Exercise requirements
The required output is all lines below that contain the word "figure".

==== Exercise data ====

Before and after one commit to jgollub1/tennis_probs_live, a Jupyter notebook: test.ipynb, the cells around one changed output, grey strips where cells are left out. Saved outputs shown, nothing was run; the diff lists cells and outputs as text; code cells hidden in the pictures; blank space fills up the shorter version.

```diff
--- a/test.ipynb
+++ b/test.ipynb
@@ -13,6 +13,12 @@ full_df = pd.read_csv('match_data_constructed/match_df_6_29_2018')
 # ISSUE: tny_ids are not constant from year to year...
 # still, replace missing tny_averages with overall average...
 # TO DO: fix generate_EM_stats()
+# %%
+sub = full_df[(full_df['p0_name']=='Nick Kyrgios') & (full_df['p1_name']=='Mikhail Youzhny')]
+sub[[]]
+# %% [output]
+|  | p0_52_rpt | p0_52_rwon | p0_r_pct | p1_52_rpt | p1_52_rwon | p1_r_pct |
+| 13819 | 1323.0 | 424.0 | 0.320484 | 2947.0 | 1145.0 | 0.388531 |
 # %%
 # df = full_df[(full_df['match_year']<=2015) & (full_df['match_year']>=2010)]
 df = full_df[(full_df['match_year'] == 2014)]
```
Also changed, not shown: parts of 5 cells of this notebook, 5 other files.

====
==== Exercise data ====

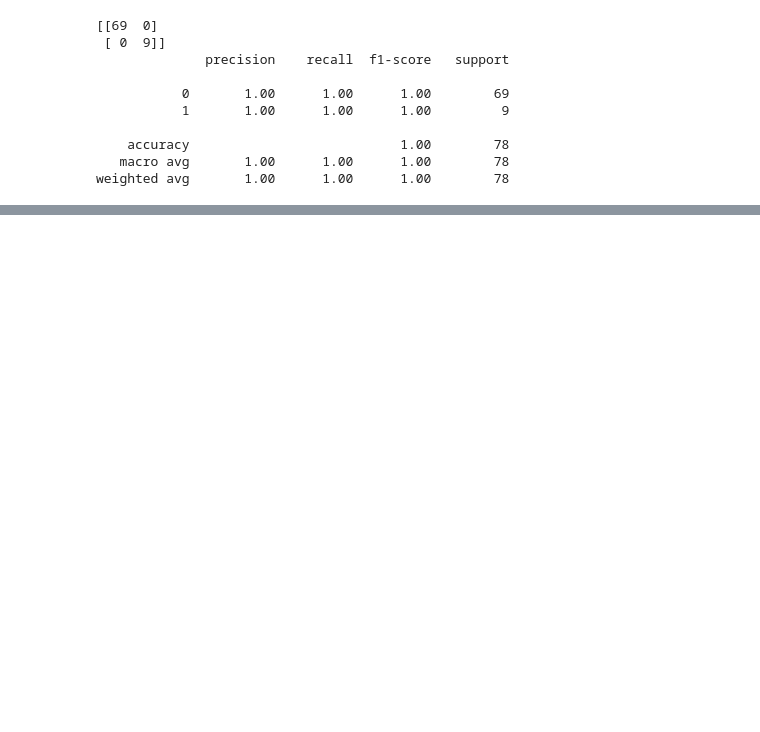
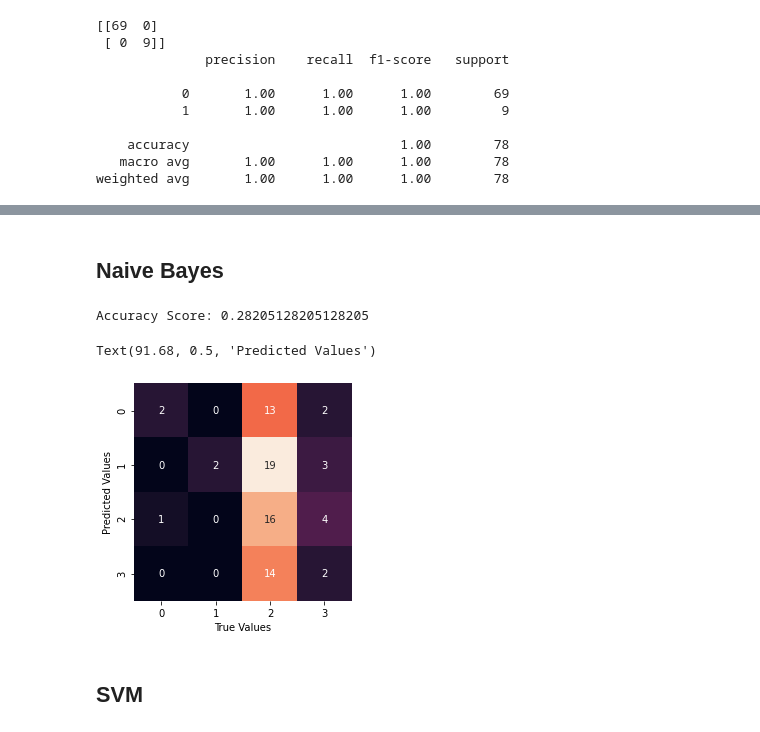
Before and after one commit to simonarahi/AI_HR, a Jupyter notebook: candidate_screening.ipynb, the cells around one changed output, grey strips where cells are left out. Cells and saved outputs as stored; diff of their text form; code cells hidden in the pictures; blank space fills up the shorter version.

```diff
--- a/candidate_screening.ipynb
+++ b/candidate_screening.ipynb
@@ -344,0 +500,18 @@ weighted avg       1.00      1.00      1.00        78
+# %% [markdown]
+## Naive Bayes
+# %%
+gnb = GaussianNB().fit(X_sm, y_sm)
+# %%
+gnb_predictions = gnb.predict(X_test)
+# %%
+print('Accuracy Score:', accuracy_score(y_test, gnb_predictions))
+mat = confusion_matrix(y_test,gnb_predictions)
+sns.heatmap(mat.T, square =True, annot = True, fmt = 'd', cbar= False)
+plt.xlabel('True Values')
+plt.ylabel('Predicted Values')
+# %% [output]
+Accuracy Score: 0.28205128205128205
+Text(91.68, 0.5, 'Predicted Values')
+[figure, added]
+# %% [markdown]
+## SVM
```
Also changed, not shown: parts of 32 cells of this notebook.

====
==== Exercise data ====

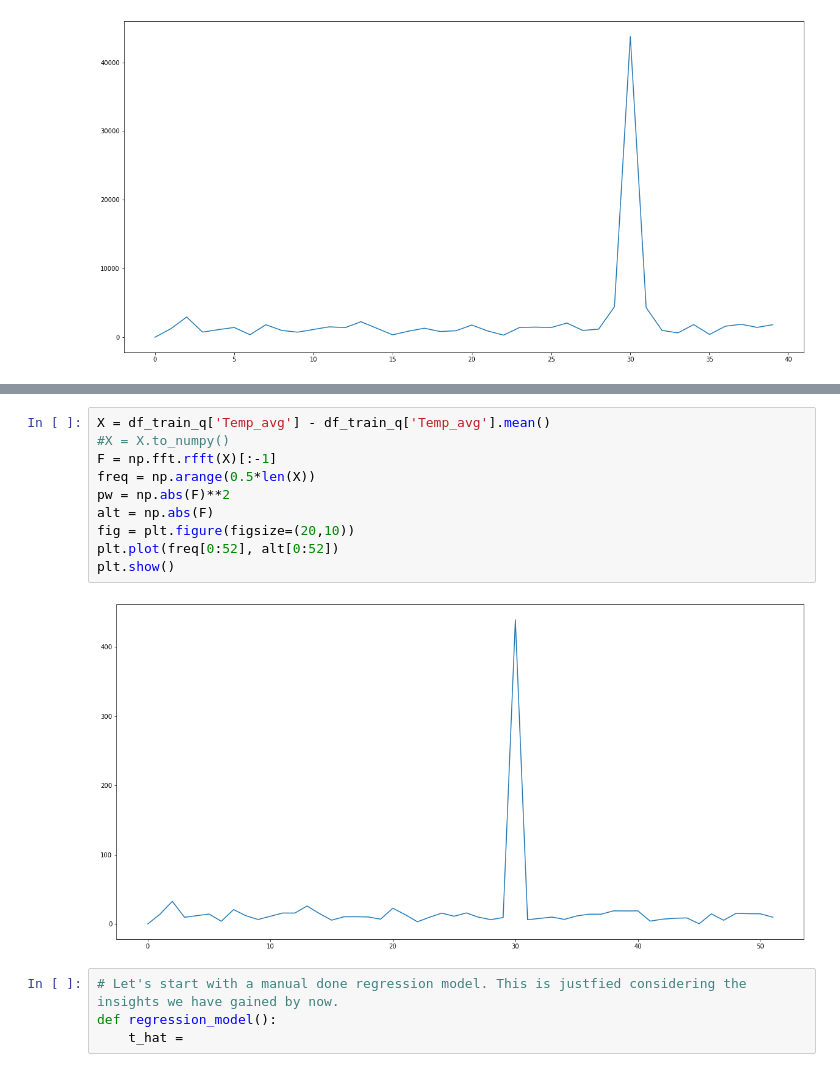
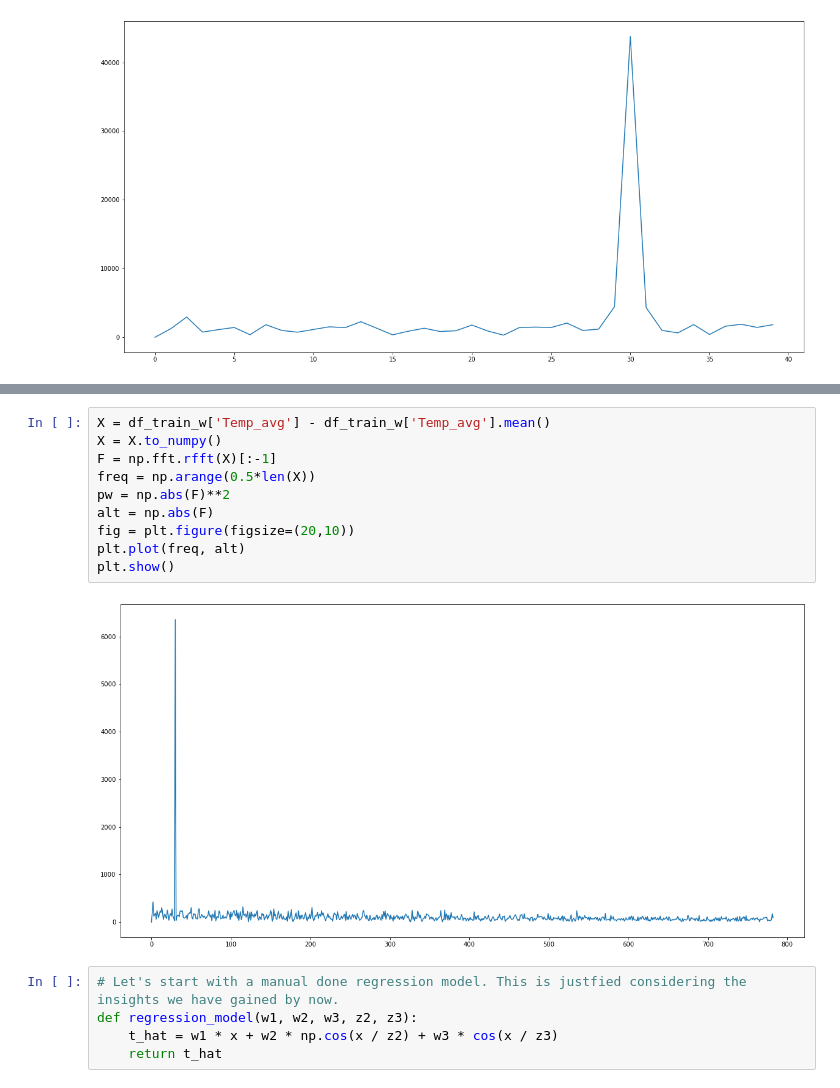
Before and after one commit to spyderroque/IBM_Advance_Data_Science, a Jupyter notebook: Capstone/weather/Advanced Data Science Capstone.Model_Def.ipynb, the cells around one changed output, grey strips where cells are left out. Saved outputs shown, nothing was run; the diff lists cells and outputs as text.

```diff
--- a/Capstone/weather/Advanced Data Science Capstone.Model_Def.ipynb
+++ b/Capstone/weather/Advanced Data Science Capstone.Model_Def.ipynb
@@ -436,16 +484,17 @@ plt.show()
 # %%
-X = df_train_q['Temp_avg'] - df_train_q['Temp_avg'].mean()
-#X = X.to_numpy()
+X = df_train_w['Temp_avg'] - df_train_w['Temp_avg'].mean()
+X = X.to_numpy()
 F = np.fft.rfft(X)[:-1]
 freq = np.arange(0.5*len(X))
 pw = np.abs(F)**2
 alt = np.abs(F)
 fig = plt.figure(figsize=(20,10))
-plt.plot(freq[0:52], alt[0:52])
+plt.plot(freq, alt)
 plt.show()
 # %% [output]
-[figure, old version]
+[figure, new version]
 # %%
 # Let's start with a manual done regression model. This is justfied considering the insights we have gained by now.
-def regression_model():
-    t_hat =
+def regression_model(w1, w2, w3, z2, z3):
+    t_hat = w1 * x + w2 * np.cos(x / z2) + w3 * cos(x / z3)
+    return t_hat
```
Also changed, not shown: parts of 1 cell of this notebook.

====

Output below
+[figure, added]
 fig = plt.figure(figsize=(20,10))
-[figure, old version]
+[figure, new version]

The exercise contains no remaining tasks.